[PROVIDED INFORMATION — start]
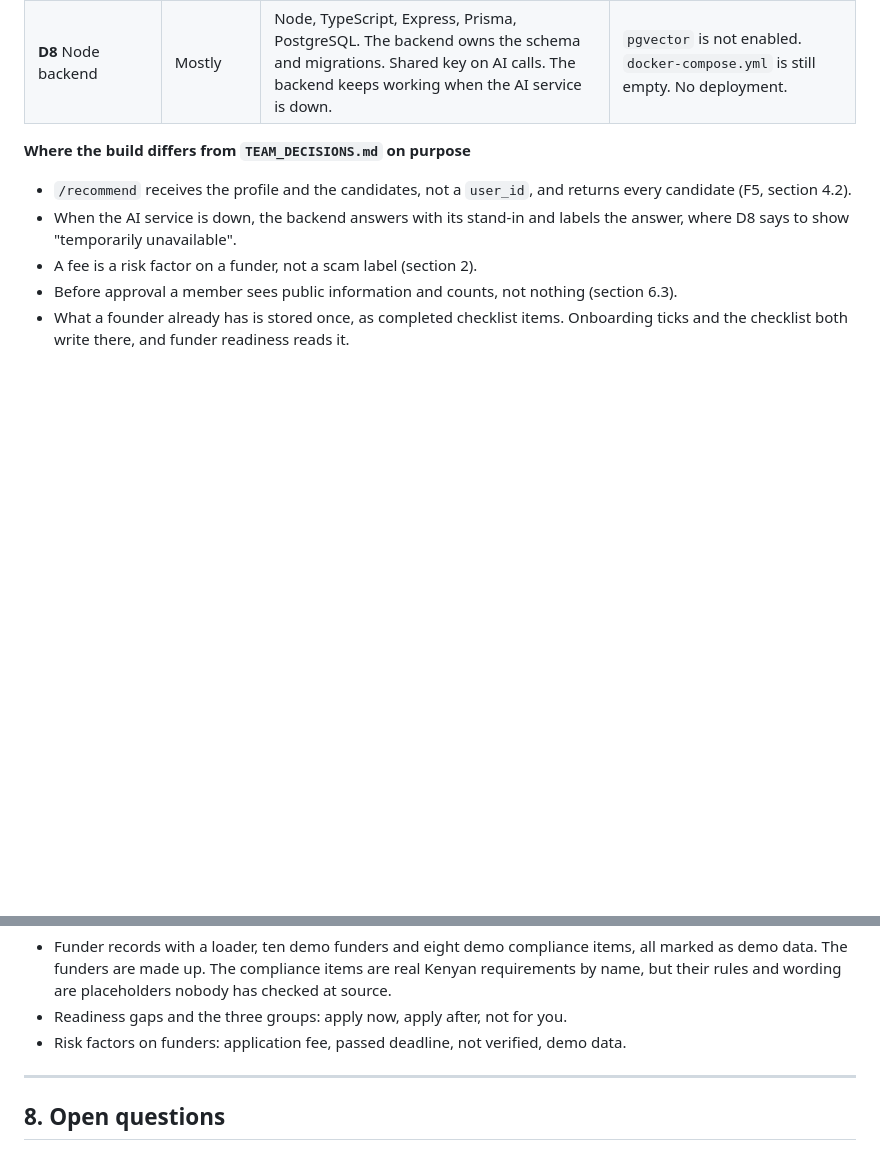
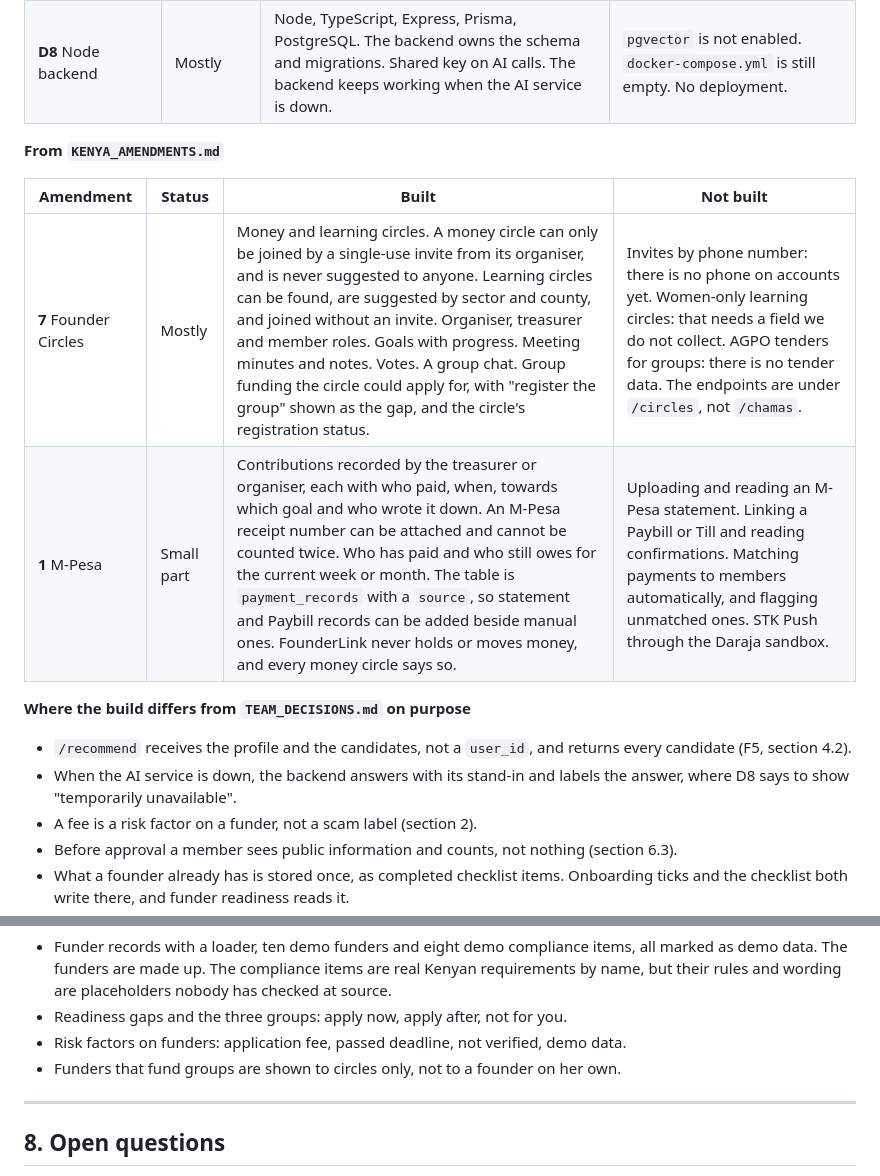
Before and after one commit to Winfry/FOUNDERSLINK, a Markdown page: docs/FUNDING_FLOW.md, 2 parts joined by grey strips. GitHub-like rendering; blank space fills up the shorter version.

```diff
--- a/docs/FUNDING_FLOW.md
+++ b/docs/FUNDING_FLOW.md
@@ -260,6 +260,13 @@ D7 says nobody is matched until an admin approves them. We keep that for everyth
 | **D6** Recommended profiles | Partly | A profile page for founders, investors and experts, open to approved members only. A founder sees her fit with an investor: band, per-signal breakdown and track-record highlights. Investors add portfolio entries and founders add past ventures, each labelled "Public source" or "Self-reported". A portfolio company is named only if it agreed or the deal is public. A closed investment deal becomes a "Verified on FounderLink" entry on the investor's record, shown only when every party allows it. The profile shows the connection status, for the Connect button. | Activity signals such as "usually replies within 2 days". Save and Not relevant. Verified venture entries for founders. |
 | **D7** Vetted network | Mostly | An approval status on every user. An application the person fills in and submits. Risk signals on submission. An admin queue sorted by risk, with approve, reject and needs-more-info, each with a written reason and recorded checks. Suspend and reinstate. An audit log. Reports from three different members suspend the sender until an admin has looked. A guard that blocks unapproved members, read from the database on every request. Admins are created by a script, never by sign-up. | Real identity, OTP and register checks: the identity step is a manual admin review and no ID number or document is stored. The two-admin rule for investors. Yearly re-checks. |
 | **D8** Node backend | Mostly | Node, TypeScript, Express, Prisma, PostgreSQL. The backend owns the schema and migrations. Shared key on AI calls. The backend keeps working when the AI service is down. | `pgvector` is not enabled. `docker-compose.yml` is still empty. No deployment. |
+
+**From `KENYA_AMENDMENTS.md`**
+
+| Amendment | Status | Built | Not built |
+|---|---|---|---|
+| **7** Founder Circles | Mostly | Money and learning circles. A money circle can only be joined by a single-use invite from its organiser, and is never suggested to anyone. Learning circles can be found, are suggested by sector and county, and joined without an invite. Organiser, treasurer and member roles. Goals with progress. Meeting minutes and notes. Votes. A group chat. Group funding the circle could apply for, with "register the group" shown as the gap, and the circle's registration status. | Invites by phone number: there is no phone on accounts yet. Women-only learning circles: that needs a field we do not collect. AGPO tenders for groups: there is no tender data. The endpoints are under `/circles`, not `/chamas`. |
+| **1** M-Pesa | Small part | Contributions recorded by the treasurer or organiser, each with who paid, when, towards which goal and who wrote it down. An M-Pesa receipt number can be attached and cannot be counted twice. Who has paid and who still owes for the current week or month. The table is `payment_records` with a `source`, so statement and Paybill records can be added beside manual ones. FounderLink never holds or moves money, and every money circle says so. | Uploading and reading an M-Pesa statement. Linking a Paybill or Till and reading confirmations. Matching payments to members automatically, and flagging unmatched ones. STK Push through the Daraja sandbox. |
 
 **Where the build differs from `TEAM_DECISIONS.md` on purpose**
 
@@ -275,6 +282,7 @@ D7 says nobody is matched until an admin approves them. We keep that for everyth
 - Funder records with a loader, ten demo funders and eight demo compliance items, all marked as demo data. The funders are made up. The compliance items are real Kenyan requirements by name, but their rules and wording are placeholders nobody has checked at source.
 - Readiness gaps and the three groups: apply now, apply after, not for you.
 - Risk factors on funders: application fee, passed deadline, not verified, demo data.
+- Funders that fund groups are shown to circles only, not to a founder on her own.
 
 ---
 
```
Also changed, not shown: other parts of docs/FUNDING_FLOW.md (+3 -3 lines).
[PROVIDED INFORMATION — finish]
● EXERCISE DESCRIPTION:
Where the string "Mostly" occurs in a line of the listing, copy the line.

● EXERCISE RESPONSE:
 | **D7** Vetted network | Mostly | An approval status on every user. An application the person fills in and submits. Risk signals on submission. An admin queue sorted by risk, with approve, reject and needs-more-info, each with a written reason and recorded checks. Suspend and reinstate. An audit log. Reports from three different members suspend the sender until an admin has looked. A guard that blocks unapproved members, read from the database on every request. Admins are created by a script, never by sign-up. | Real identity, OTP and register checks: the identity step is a manual admin review and no ID number or document is stored. The two-admin rule for investors. Yearly re-checks. |
 | **D8** Node backend | Mostly | Node, TypeScript, Express, Prisma, PostgreSQL. The backend owns the schema and migrations. Shared key on AI calls. The backend keeps working when the AI service is down. | `pgvector` is not enabled. `docker-compose.yml` is still empty. No deployment. |
+| **7** Founder Circles | Mostly | Money and learning circles. A money circle can only be joined by a single-use invite from its organiser, and is never suggested to anyone. Learning circles can be found, are suggested by sector and county, and joined without an invite. Organiser, treasurer and member roles. Goals with progress. Meeting minutes and notes. Votes. A group chat. Group funding the circle could apply for, with "register the group" shown as the gap, and the circle's registration status. | Invites by phone number: there is no phone on accounts yet. Women-only learning circles: that needs a field we do not collect. AGPO tenders for groups: there is no tender data. The endpoints are under `/circles`, not `/chamas`. |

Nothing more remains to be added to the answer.